High-grade Sake Produced in Villages

In the Yuryaku Records of the “Kojiki” (Records of Ancient Matters), the villages listed include Takaichi of Wa, Karunoichi of Yamato, and Ekanoichi of Kawaschi.
Also, the “Nihonshoki” (the Chronicles of Japan) included descriptions about high-grade sake from Ekanoichi and Kibi, also consumed among commoners by the end of the 5th century.
According to records, “Sumizuke” is approximately 2.4 times the price of rice, while “Kozake” is 1.4 times the price of rice, and both “Nigorizake” and “Shirozake” were the same price as rice.
Also, sake breweries in Ukyo, Sakyo, Nanihatsu, and Yamazakinotsu were closed due to water damage in 806, when sake production and sales were prohibited.

Sake of the Imperial court
According to the “Ryounogige” (A Commentary on the Code of Discipline), sake produced in the Imperial court was brewed in a public office for sake production, restricted to 75 workers under the chief and 185 vendors in the Yamato-kawachi region.
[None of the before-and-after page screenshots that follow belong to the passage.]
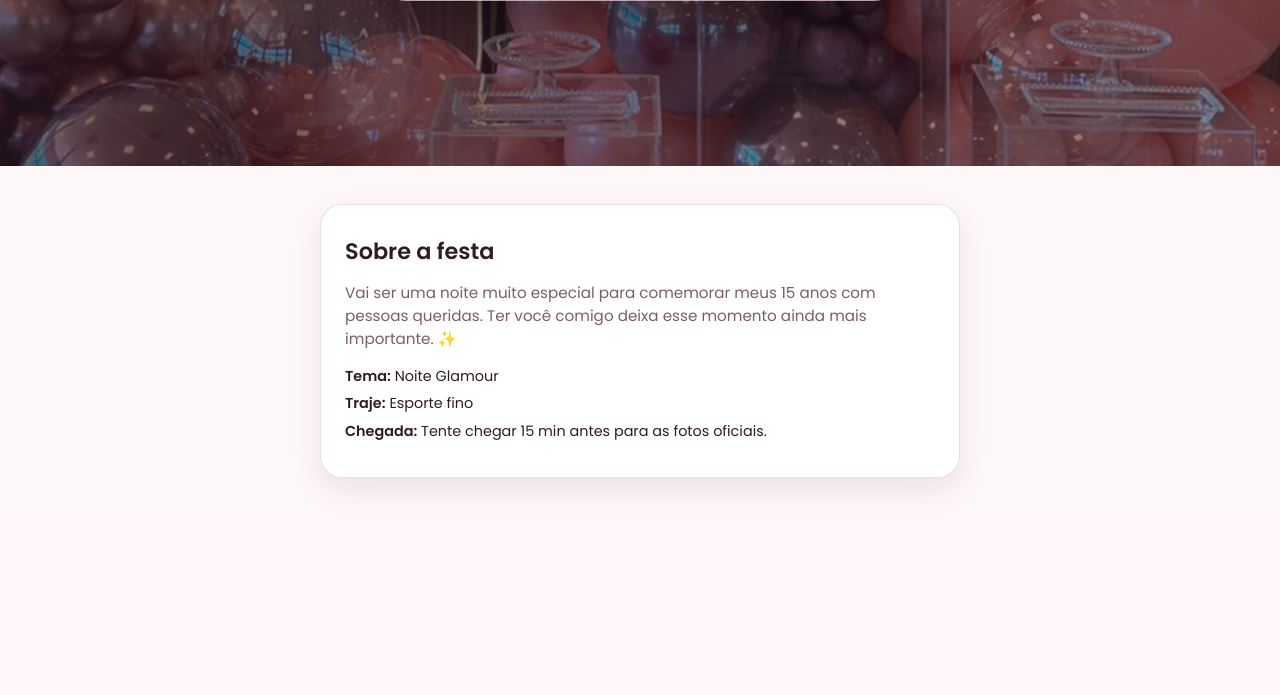
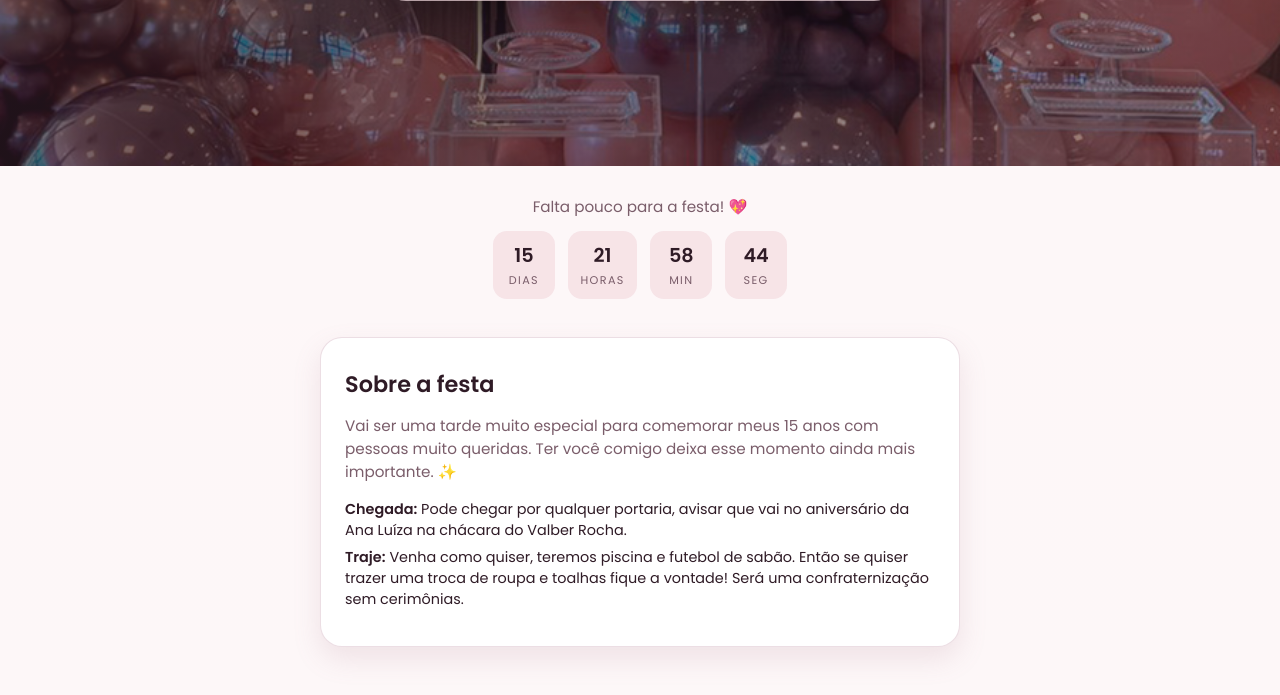
Before and after one commit to gustavo-mamedep/aniversario, a Flask app: page / in a window 1280 px wide. Shown: the part 634-1329 px from the top of the page. Before the commit the page ends 1122 px from the top, so only its background shows below. Run offline with Flask 3, Linux system fonts and the light colour scheme.

Commit message:
adicionar contador regressivo

```diff
--- a/main.py
+++ b/main.py
@@ -8,7 +8,7 @@ NOME_ANIVERSARIANTE = "Ana Luíza"
 DATA_FESTA = "2025-12-06 18:00:00"  # AAAA-MM-DD HH:MM:SS
 LOCAL_NOME = "Condominio Morada do Sol"
 LOCAL_ENDERECO = "Rua Tamarindos, 600"
-LINK_MAPS = "https://www.google.com/maps?q=Buffet+Espaco+Festas"
+LINK_MAPS = "https://www.google.com/maps/place/R.+Tamarindos,+600+-+Morada+do+Sol,+Uberl%C3%A2ndia+-+MG,+38415-474/@-18.8952451,-48.3473766,206m/data=!3m1!1e3!4m6!3m5!1s0x94a44164977b417d:0x39f7cd92e11fd7e1!8m2!3d-18.8954859!4d-48.3474985!16s%2Fg%2F11lcc6s55r!5m1!1e4?entry=ttu&g_ep=EgoyMDI1MTExNy4wIKXMDSoASAFQAw%3D%3D"
 
 # --------- ROTAS ---------
 @app.route("/")
@@ -26,6 +26,7 @@ def index():
         link_maps=LINK_MAPS,
         data_formatada=data_formatada,
         hora_formatada=hora_formatada,
+        data_festa_iso=DATA_FESTA,
     )
 
 
--- a/static/css/style.css
+++ b/static/css/style.css
@@ -234,3 +234,65 @@ h1 {
         padding: 1.6rem 1.2rem;
     }
 }
+
+
+
+/* ---------- CONTADOR ---------- */
+
+.countdown-block {
+    padding: 1.8rem 1.4rem 0;
+    background: var(--bg-body);
+    display: flex;
+    flex-direction: column;
+    align-items: center;
+    text-align: center;
+}
+
+.countdown-label {
+    margin: 0 0 0.8rem;
+    font-size: 0.95rem;
+    color: var(--text-muted);
+}
+
+.countdown {
+    display: flex;
+    flex-wrap: wrap;
+    gap: 0.8rem;
+    justify-content: center;
+}
+
+.cd-item {
+    min-width: 62px;
+    padding: 0.65rem 0.8rem;
+    border-radius: 14px;
+    background: var(--primary-soft);
+    display: flex;
+    flex-direction: column;
+    align-items: center;
+}
+
+.cd-item span {
+    font-weight: 600;
+    font-size: 1.2rem;
+    color: var(--text-main);
+}
+
+.cd-item small {
+    margin-top: 0.1rem;
+    font-size: 0.7rem;
+    text-transform: uppercase;
+    letter-spacing: 0.12em;
+    color: var(--text-muted);
+}
+
+/* Ajuste no mobile para não ficar gigante */
+@media (max-width: 480px) {
+    .cd-item {
+        min-width: 56px;
+        padding: 0.55rem 0.7rem;
+    }
+
+    .cd-item span {
+        font-size: 1.05rem;
+    }
+}
--- a/templates/index.html
+++ b/templates/index.html
@@ -48,7 +48,7 @@
             </div>
 
             <div class="button-row">
-                <a class="btn primary" href="{{ link_maps }}" target="_blank">
+                <a class="btn primary" target="_blank">
                     Confirmar sua Presença
                 </a>
                 <button class="btn outline" type="button">
@@ -58,19 +58,91 @@
         </div>
     </div>
 
+
+    <div class="countdown-block">
+        <p class="countdown-label">Falta pouco para a festa! 💖</p>
+        <div class="countdown" id="countdown">
+            <div class="cd-item">
+                <span id="cd-dias">00</span>
+                <small>Dias</small>
+            </div>
+            <div class="cd-item">
+                <span id="cd-horas">00</span>
+                <small>Horas</small>
+            </div>
+            <div class="cd-item">
+                <span id="cd-min">00</span>
+                <small>Min</small>
+            </div>
+            <div class="cd-item">
+                <span id="cd-seg">00</span>
+                <small>Seg</small>
+            </div>
+        </div>
+    </div>
+
+
     <section class="section">
         <div class="section-inner">
             <h2>Sobre a festa</h2>
             <p>
-                Vai ser uma noite muito especial para comemorar meus 15 anos com pessoas queridas.
+                Vai ser uma tarde muito especial para comemorar meus 15 anos com pessoas muito queridas.
                 Ter você comigo deixa esse momento ainda mais importante. ✨
             </p>
             <ul class="details-list">
-                <li><strong>Tema:</strong> Noite Glamour</li>
-                <li><strong>Traje:</strong> Esporte fino</li>
-                <li><strong>Chegada:</strong> Tente chegar 15 min antes para as fotos oficiais.</li>
+                <li><strong>Chegada:</strong> Pode chegar por qualquer portaria, avisar que vai no aniversário
+                                              da Ana Luíza na chácara do Valber Rocha.
+                </li>
+                <li><strong>Traje:</strong> Venha como quiser, teremos piscina e futebol de sabão. Então se quiser
+                                            trazer uma troca de roupa e toalhas fique a vontade! Será uma confraternização sem
+                                            cerimônias.
+                </li>
             </ul>
+
         </div>
     </section>
+
+
+
+
+    <script>
+        // Cria um objeto Date com base na data da festa vinda do Python
+        const DATA_FESTA = new Date("{{ data_festa_iso }}".replace(" ", "T"));
+
+        function atualizarCountdown() {
+            const agora = new Date();
+            const diff = DATA_FESTA - agora;
+
+            const diasEl = document.getElementById('cd-dias');
+            const horasEl = document.getElementById('cd-horas');
+            const minEl = document.getElementById('cd-min');
+            const segEl = document.getElementById('cd-seg');
+
+            if (!diasEl || !horasEl || !minEl || !segEl) {
+                return;
+            }
+
+            if (diff <= 0) {
+                diasEl.innerText = "00";
+                horasEl.innerText = "00";
+                minEl.innerText = "00";
+                segEl.innerText = "00";
+                return;
+            }
+
+            const dias = Math.floor(diff / (1000 * 60 * 60 * 24));
+            const horas = Math.floor((diff / (1000 * 60 * 60)) % 24);
+            const minutos = Math.floor((diff / (1000 * 60)) % 60);
+            const segundos = Math.floor((diff / 1000) % 60);
+
+            diasEl.innerText = String(dias).padStart(2, '0');
+            horasEl.innerText = String(horas).padStart(2, '0');
+            minEl.innerText = String(minutos).padStart(2, '0');
+            segEl.innerText = String(segundos).padStart(2, '0');
+        }
+
+        atualizarCountdown();
+        setInterval(atualizarCountdown, 1000);
+    </script>
 </body>
 </html>
```
Also changed, not shown: static/img/decoracao.png (deleted).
Of the sake produced there, “Sumizake” is sake was produced by filtering fermentation-mash through a cloth, mainly served during official banquets in the Imperial court and as offering from high-ranking officials, while lower-ranking officials and laborers were served lower-grade sake such as “Nigorizake,” etc.
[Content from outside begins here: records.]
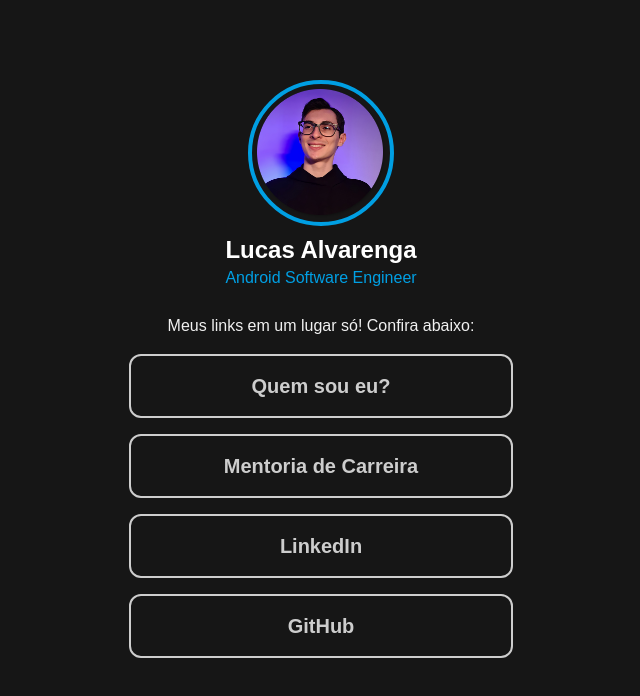
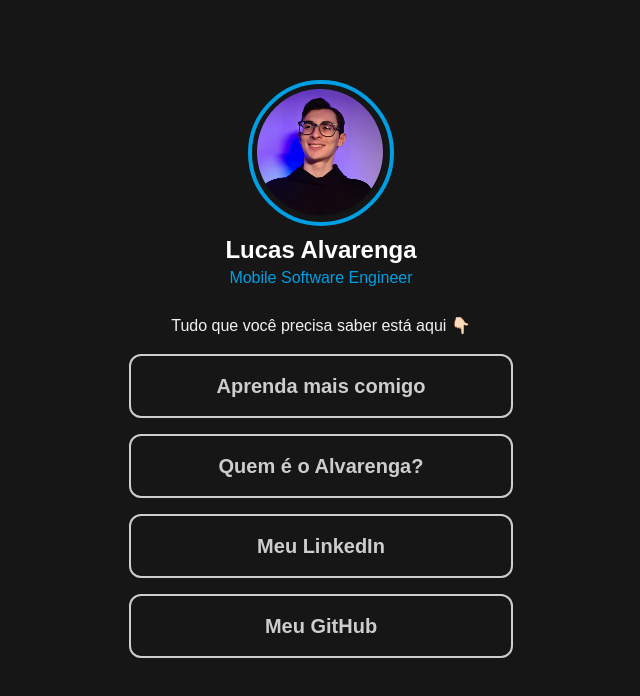
Before and after one commit to Alvarenga-Dev/my-website, a Next.js app: page /en in a window 1280 px wide. Shown: the top 696 px of the page, without its empty margins (319-959 px from the left). Built offline with nearby package versions, Linux system fonts and the light colour scheme.

Commit message:
style: fix texts, links and add my CV

```diff
--- a/app/[locale]/page.tsx
+++ b/app/[locale]/page.tsx
@@ -5,10 +5,6 @@ import { MyLinks } from '@/content/data'
 
 const Home = () => {
   const socialsMedias = [
-    {
-      name: 'Quem sou eu?',
-      link: '/pt/portfolio',
-    },
     ...MyLinks
   ]
 
@@ -25,9 +21,9 @@ const Home = () => {
       </div>
       <div className="items-center flex flex-col" data-aos="fade-up" data-aos-duration="1000">
         <p className="text-xl text-white-500 font-semibold md:text-2xl mt-2">Lucas Alvarenga</p>
-        <p className="text-sm text-primary md:font-normal md:text-base">Android Software Engineer</p>
+        <p className="text-sm text-primary md:font-normal md:text-base">Mobile Software Engineer</p>
         <p className="text-sm md:font-medium text-white-400 mt-6 md:text-base">
-          Meus links em um lugar só! Confira abaixo:
+          Tudo que você precisa saber está aqui 👇🏻
         </p>
       </div>
 
--- a/components/hero/index.tsx
+++ b/components/hero/index.tsx
@@ -44,7 +44,7 @@ const Hero: React.FC = () => {
         <div
           className="flex items-center justify-center lg:justify-normal gap-6 mt-7">
           <Button
-            onClick={() => openLink('https://go.hotmart.com/P98009168Q?dp=1')}
+            onClick={() => openLink('https://bit.ly/guia-interativo-para-devs')}
             color="primary"
             text={t('mentoringButton')}
           />
--- a/content/data.tsx
+++ b/content/data.tsx
@@ -143,15 +143,19 @@ const SocialsLinks = [
 
 const MyLinks = [
   {
-    name: 'Mentoria de Carreira',
+    name: 'Aprenda mais comigo',
     link: 'https://go.hotmart.com/P98009168Q?dp=1'
   },
   {
-    name: 'LinkedIn',
+    name: 'Quem é o Alvarenga?',
+    link: '/pt/portfolio',
+  },
+  {
+    name: 'Meu LinkedIn',
     link: 'https://www.linkedin.com/in/llucasallvarenga/'
   },
   {
-    name: 'GitHub',
+    name: 'Meu GitHub',
     link: 'https://github.com/Alvarenga-Dev'
   }
 ]
--- a/content/en.json
+++ b/content/en.json
@@ -9,7 +9,7 @@
     "saudation": "Hey, my name is",
     "saudation2": "and I create high-performance and scalable applications.",
     "description": "I'm a Mobile Developer, Speaker, and Content Creator at",
-    "mentoringButton": "Get a mentoring session",
+    "mentoringButton": "Learn more with me",
     "cvButton": "Download my resume"
   },
   "about": {
--- a/content/pt.json
+++ b/content/pt.json
@@ -9,7 +9,7 @@
     "saudation": "Opa, me chamo",
     "saudation2": "e crio aplicações performáticas e escaláveis.",
     "description": "Sou Desenvolvedor Mobile, Palestrante e Criador de conteúdo no",
-    "mentoringButton": "Tenha uma mentoria",
+    "mentoringButton": "Aprenda mais comigo",
     "cvButton": "Baixar meu currículo"
   },
   "about": {
@@ -46,7 +46,7 @@
         "endAt": "Jul 2022"
       },
       "experience4": {
-        "title": "Desenvolvedor Android Estagiário",
+        "title": "Estagiário",
         "list": "Criação de novas funcionalidades e correção de bugs | Firebase (Crashlytics, Messaging, App Distribution...) | Android Jetpack libs | Picasso | Glide | Android Jetpack libs",
         "local": "Bornlogic",
         "icon": "/bornlogic.svg",
```
Also changed, not shown: 2 other files (tests, documents, lock files or other folders).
For example, if an administrative official overseeing a region is served 60 oz. of “Sumizake,” their attendants are served 18~24 oz. of “Nigorizake.”

また、大同1年(806) には水害のため、右京・左京・難波津・山崎津の酒屋の甕を封じて、濁酒の製造、販売を禁止しました。